House Bill 72 would create Broadband Task Force

A bipartisan group of fifteen Ohio House members, led by Representative Clyde Evans (R- Rio Grande), has introduced House Bill 72 to create the "Ohio Broadband and Wireless Telecommunications Task Force".

The Task Force would "examine and make recommendations on the availability of broadband and wireless telecommunications in Ohio and any economic impact such availability creates, the present or future availability of broadband and wireless telecommunications in all Ohio counties, and any other issues the Task Force deems appropriate". It would have a year to complete its work and issue a report to the leaders of the Ohio Senate and House and the Governor.

Task Force members would include
  • two members each from the Senate and House (two Republicans, two Democrats);
  • representatives from the Departments of Development, Natural Resources, and Commerce, the PUCO, the Office of Consumers Counsel, the Ohio Municipal League, the Ohio Township Association and the County Commissioners' Association; and
  • seven other members appointed by the Governor, of whom four would represent provider industries.
Besides Evans, co-sponsors of HB 72 include Republicans Cliff Hite, Jimmy Stewart, Eric Combs, David Daniels, Jim McGregor, Gerald Stebelton, Diana Fessler, and Shawn Webster, and Democrats Jennifer Garrison, Dan Dodd, Kathleen Chandler, Allan Sayre, Michael Skindell, and Lorraine Fende.


Anonymous said...

What's your opinion of the proposed authority, Bill?

Bill Callahan said...

Dear anonymous: We report, you decide.

Just kidding.

The Evans bill doesn't create an "authority", just a task force to make policy recommendations.
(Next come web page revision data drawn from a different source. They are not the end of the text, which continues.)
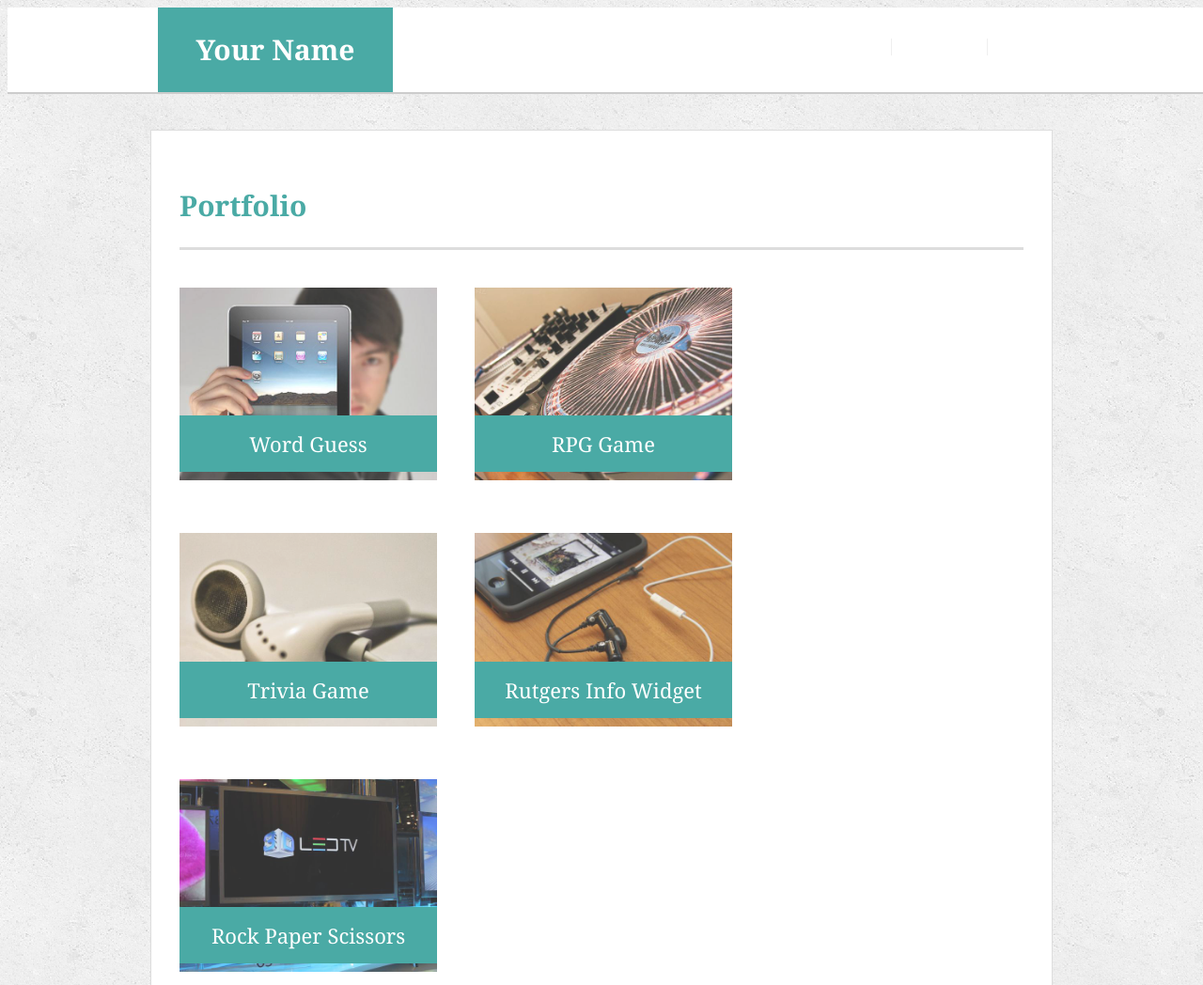
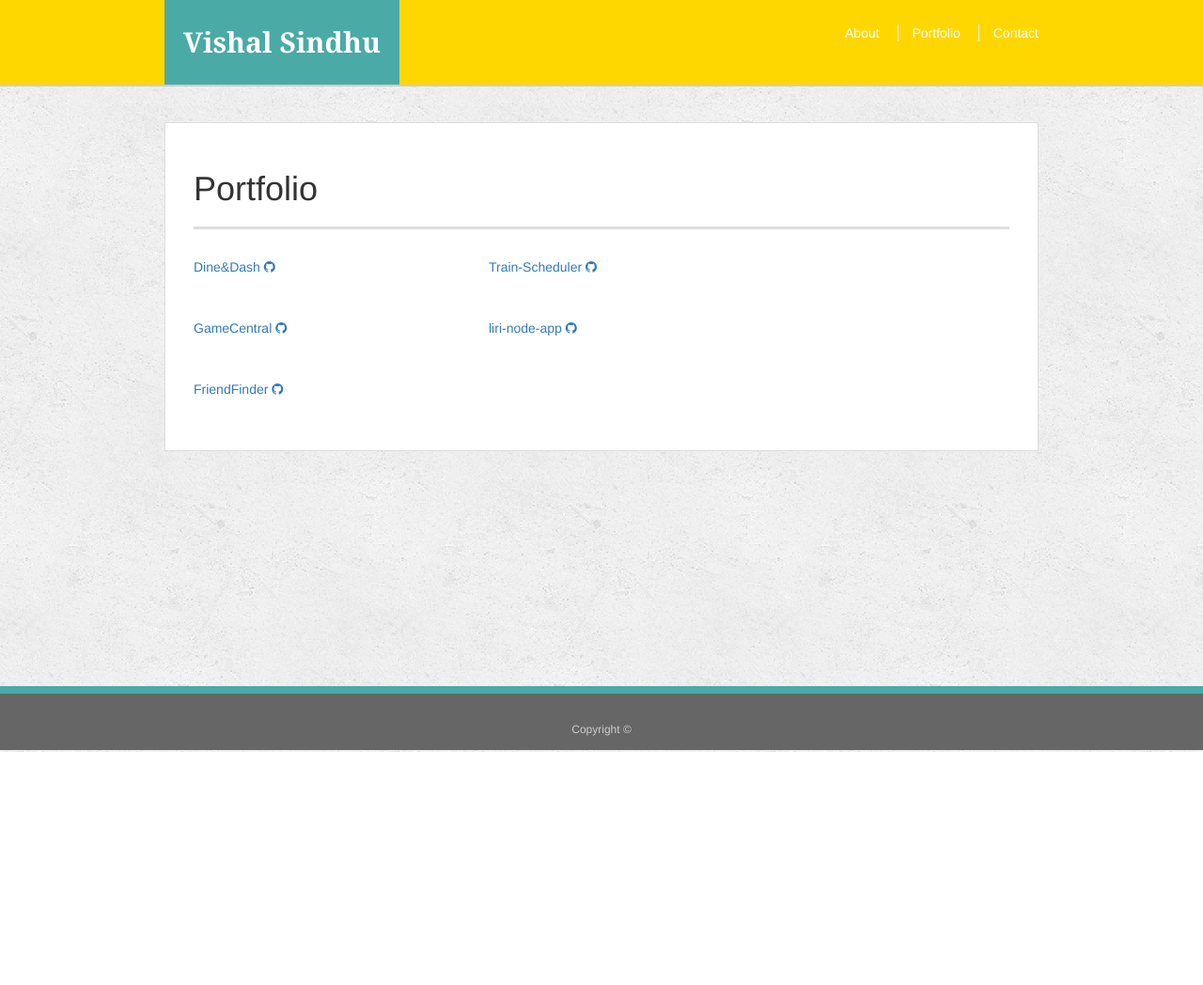
Before and after one commit to vishalsindhu94/Job-Portfolio, a plain HTML site: page portfolio.html in a window 1280 px wide. Shown: the top 1048 px of the page at 94% size. After the commit the page ends 800 px from the top, so only its background shows below. Drawn offline with nearby package versions, Linux system fonts and the light colour scheme.

Commit message:
added projects

```diff
--- a/portfolio.html
+++ b/portfolio.html
@@ -2,23 +2,27 @@
 <html lang="en-us">
 
 <head>
-  <meta charset="UTF-8">
-  <title>Portfolio | Your Name</title>
-  <link rel="stylesheet" type="text/css" href="style\style.css">
+    <link rel="stylesheet" type="text/css" href="style\style.css">
+    <link rel="stylesheet" href="https://maxcdn.bootstrapcdn.com/bootstrap/3.3.6/css/bootstrap.min.css">
+    <link rel="stylesheet" href="https://maxcdn.bootstrapcdn.com/font-awesome/4.5.0/css/font-awesome.min.css">
+  <header id="masthead">
+    <div class="container">
+      <a href="index.html" id="logo">Vishal Sindhu</a>
+      <nav>
+        <a href="index.html">About</a>
+        <a href="#portfolio.html">Portfolio</a>
+        <a href="#contact.html">Contact</a>
+      </nav>
+    </div>
+  </header>
+
 </head>
 
 <body>
 
-  <div class="viewport">
-  <header id="masthead">
-    <div class="container">
-      <a href="index.html" id="logo">Your Name</a>
-      <nav>
-        <a href="index.html">About</a>
-        <a href="portfolio.html">Portfolio</a>
-        <a href="contact.html">Contact</a>
-      </nav>
+
     </div>
+
   </header>
 
   <div id="main-container" class="container">
@@ -26,29 +30,30 @@
       <h1>Portfolio</h1>
 
       <div class="work">
-        <img src="images/technics-q-c-640-480-1.jpg" alt="Word Guess">
+        <a class="link" href="https://joann675.github.io/Project1/">Dine&Dash</a>
+        <a class="githubLink" href="https://github.com/joann675/Project1.git" target="_blank"><i
+          class="fa fa-github"></i></a>
 
-        <h3>Word Guess</h3>
       </div>
       <div class="work">
-        <img src="images/technics-q-c-640-480-2.jpg" alt="RPG Game">
-
-        <h3>RPG Game</h3>
+          <a class="link" href="https://vishalsindhu94.github.io/Train-Scheduler/">Train-Scheduler</a>
+          <a class="githubLink" href="https://github.com/vishalsindhu94/Train-Scheduler" target="_blank"><i
+            class="fa fa-github"></i></a>
       </div>
       <div class="work">
-        <img src="images/technics-q-c-640-480-5.jpg" alt="Trivia Game">
-
-        <h3>Trivia Game</h3>
+          <a class="link" href="https://agile-hamlet-95339.herokuapp.com/">GameCentral</a>
+          <a class="githubLink" href="https://github.com/joann675/GameCentral" target="_blank"><i
+            class="fa fa-github"></i></a>
       </div>
       <div class="work">
-        <img src="images/technics-q-c-640-480-7.jpg" alt="Rutgers Info Widget">
-
-        <h3>Rutgers Info Widget</h3>
+          <a class="link" href="https://vishalsindhu94.github.io/liri-node-app/">liri-node-app</a>
+          <a class="githubLink" href="https://github.com/vishalsindhu94/liri-node-app" target="_blank"><i
+            class="fa fa-github"></i></a>
       </div>
       <div class="work">
-        <img src="images/technics-q-c-640-480-9.jpg" alt="Rock Paper Scissors">
-
-        <h3>Rock Paper Scissors</h3>
+          <a class="link" href="https://powerful-oasis-50098.herokuapp.com/">FriendFinder</a>
+          <a class="githubLink" href="https://github.com/vishalsindhu94/FriendFinder" target="_blank"><i
+            class="fa fa-github"></i></a>
       </div>
 
     </section>
--- a/style/style.css
+++ b/style/style.css
@@ -58,8 +58,8 @@ h3 {
   width: 100%;
   margin: 0 0 30px;
   overflow: auto;
-  color: #ffffff;
-  background: #ffffff;
+  color: blue;
+  background: gold;
   border-bottom: 2px solid #cccccc;
 }
 
```
Also changed, not shown: contact.html (+1 -1 lines), index.html (+4 -4 lines), images/vishal.jpg (added).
It's got a year to make its recommendations to the two houses and the Governor.

A year is a long time, and I'm sure the administration (and others) will be taking non-legislative action on the broadband deployment front long before the task force is finished. But the task force isn't likely to impede that process, and it will get representatives of the two parties, the two branches of government and various others at the same table to look at longer-term issues. Evans himself is primarily concerned about rural broadband access, a problem which is not going to be fully solved in the next twelve months under any circumstances. I think it's a useful initiative that will help to elevate the broadband access issue and keep it nonpartisan.

At the same time, I'd argue for more than just three task force seats for "interested parties" that are users rather than governments or providers: farmers, low-income consumers, educators, community technology programs, to name a few.